* [What the task asks]:
Copy out each line of the entries below in which the string "radius" appears.

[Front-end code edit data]
=====

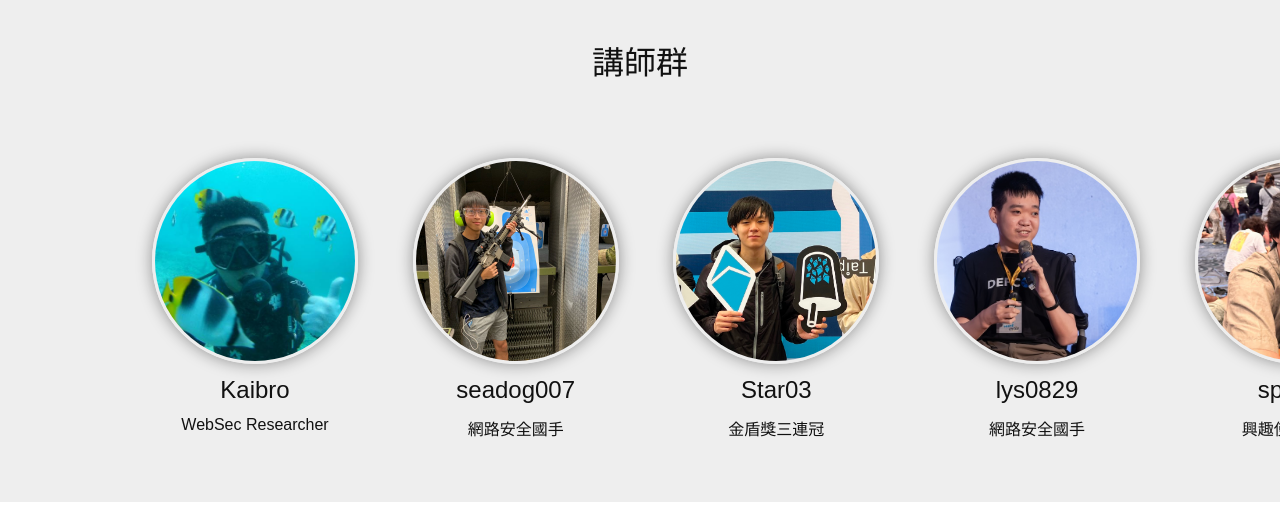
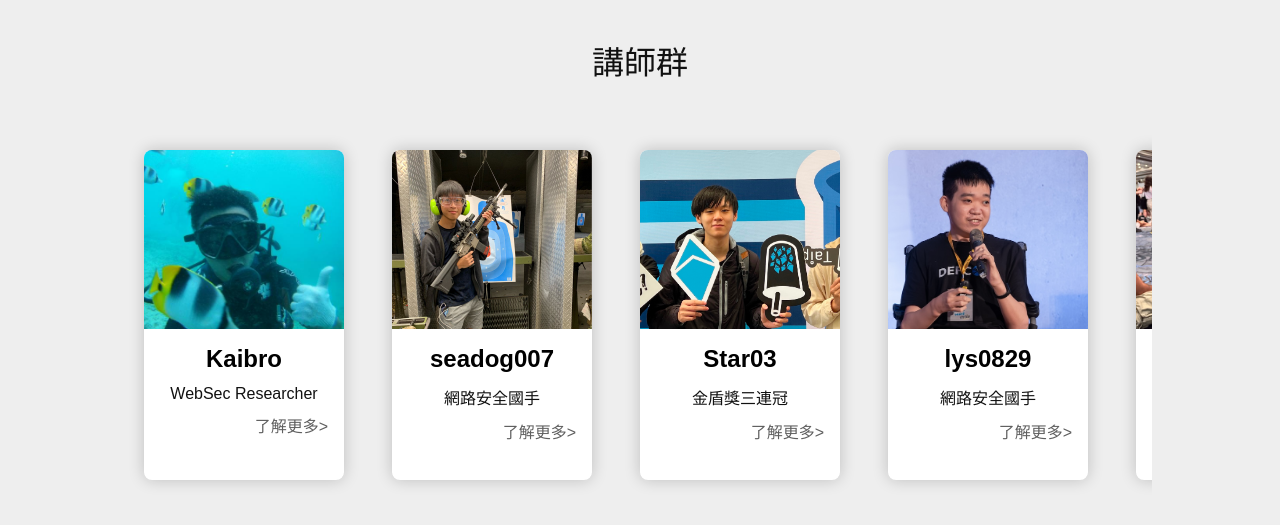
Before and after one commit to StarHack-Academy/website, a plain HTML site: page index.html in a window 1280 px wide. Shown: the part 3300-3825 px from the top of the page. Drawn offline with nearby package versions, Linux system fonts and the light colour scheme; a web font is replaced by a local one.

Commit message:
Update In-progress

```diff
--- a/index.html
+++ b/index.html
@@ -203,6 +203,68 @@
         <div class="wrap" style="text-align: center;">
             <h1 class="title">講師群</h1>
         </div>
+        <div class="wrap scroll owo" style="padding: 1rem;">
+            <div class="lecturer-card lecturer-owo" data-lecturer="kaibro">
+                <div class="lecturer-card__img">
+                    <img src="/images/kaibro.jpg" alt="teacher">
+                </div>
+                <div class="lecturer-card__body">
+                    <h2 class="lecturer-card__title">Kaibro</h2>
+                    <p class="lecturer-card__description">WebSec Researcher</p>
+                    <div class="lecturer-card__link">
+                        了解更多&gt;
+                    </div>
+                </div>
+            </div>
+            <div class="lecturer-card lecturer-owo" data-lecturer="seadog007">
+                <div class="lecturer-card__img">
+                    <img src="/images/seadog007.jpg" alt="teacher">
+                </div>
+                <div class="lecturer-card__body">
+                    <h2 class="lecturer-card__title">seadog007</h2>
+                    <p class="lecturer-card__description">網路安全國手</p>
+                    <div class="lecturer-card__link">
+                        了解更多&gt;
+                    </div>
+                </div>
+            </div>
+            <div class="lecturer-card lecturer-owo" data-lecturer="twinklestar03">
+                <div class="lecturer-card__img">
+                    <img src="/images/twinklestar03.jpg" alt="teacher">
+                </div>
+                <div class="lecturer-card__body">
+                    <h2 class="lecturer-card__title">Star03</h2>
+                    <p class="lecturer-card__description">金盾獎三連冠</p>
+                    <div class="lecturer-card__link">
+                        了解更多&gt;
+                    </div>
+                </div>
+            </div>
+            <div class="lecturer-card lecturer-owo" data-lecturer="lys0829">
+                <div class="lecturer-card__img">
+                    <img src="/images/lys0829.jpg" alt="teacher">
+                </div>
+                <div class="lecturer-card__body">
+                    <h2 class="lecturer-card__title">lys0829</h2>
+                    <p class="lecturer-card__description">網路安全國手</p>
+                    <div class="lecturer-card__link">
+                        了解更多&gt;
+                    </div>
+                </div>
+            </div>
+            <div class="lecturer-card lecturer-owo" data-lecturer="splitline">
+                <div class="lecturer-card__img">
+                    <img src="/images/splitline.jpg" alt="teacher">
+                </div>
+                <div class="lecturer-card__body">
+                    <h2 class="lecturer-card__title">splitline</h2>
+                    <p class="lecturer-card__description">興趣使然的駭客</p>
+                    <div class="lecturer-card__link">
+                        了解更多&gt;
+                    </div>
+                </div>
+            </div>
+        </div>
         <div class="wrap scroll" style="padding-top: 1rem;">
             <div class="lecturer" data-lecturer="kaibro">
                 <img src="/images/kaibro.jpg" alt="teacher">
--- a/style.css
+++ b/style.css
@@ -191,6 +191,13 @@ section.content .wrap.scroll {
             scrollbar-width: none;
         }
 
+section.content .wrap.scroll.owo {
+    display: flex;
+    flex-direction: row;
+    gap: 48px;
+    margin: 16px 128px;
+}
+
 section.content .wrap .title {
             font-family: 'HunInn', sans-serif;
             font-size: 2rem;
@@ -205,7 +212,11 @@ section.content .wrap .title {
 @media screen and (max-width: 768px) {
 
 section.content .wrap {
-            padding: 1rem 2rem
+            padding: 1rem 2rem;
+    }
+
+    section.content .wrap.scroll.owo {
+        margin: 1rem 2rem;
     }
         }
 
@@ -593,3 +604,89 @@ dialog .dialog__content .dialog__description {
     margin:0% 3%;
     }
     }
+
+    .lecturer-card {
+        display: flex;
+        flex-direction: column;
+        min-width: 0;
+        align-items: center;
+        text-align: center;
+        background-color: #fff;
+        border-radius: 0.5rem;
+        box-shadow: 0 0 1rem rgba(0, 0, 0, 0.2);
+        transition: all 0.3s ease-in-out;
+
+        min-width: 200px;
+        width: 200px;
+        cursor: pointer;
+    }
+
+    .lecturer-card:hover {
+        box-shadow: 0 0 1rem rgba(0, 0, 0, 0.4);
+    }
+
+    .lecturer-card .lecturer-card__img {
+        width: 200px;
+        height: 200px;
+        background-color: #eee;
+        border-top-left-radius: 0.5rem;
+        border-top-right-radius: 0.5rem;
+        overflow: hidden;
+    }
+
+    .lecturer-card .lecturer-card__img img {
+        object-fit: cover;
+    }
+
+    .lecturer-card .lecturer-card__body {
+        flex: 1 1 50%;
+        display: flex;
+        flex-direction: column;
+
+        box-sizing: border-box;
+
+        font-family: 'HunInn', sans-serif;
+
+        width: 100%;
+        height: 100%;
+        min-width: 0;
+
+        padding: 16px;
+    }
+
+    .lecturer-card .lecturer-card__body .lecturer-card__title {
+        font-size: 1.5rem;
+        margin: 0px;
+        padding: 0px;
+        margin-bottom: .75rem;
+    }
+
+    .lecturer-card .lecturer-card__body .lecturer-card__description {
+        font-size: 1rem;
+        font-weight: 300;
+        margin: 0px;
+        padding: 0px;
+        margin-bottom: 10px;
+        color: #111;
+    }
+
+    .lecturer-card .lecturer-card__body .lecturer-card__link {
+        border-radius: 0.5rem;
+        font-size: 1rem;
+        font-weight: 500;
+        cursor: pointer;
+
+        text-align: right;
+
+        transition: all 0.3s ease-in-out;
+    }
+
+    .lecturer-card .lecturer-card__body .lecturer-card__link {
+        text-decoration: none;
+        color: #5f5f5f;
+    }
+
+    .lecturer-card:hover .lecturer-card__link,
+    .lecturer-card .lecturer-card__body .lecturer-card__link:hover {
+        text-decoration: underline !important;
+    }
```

=====

* [Result below]:
+        border-radius: 0.5rem;
+        border-top-left-radius: 0.5rem;
+        border-top-right-radius: 0.5rem;
+        border-radius: 0.5rem;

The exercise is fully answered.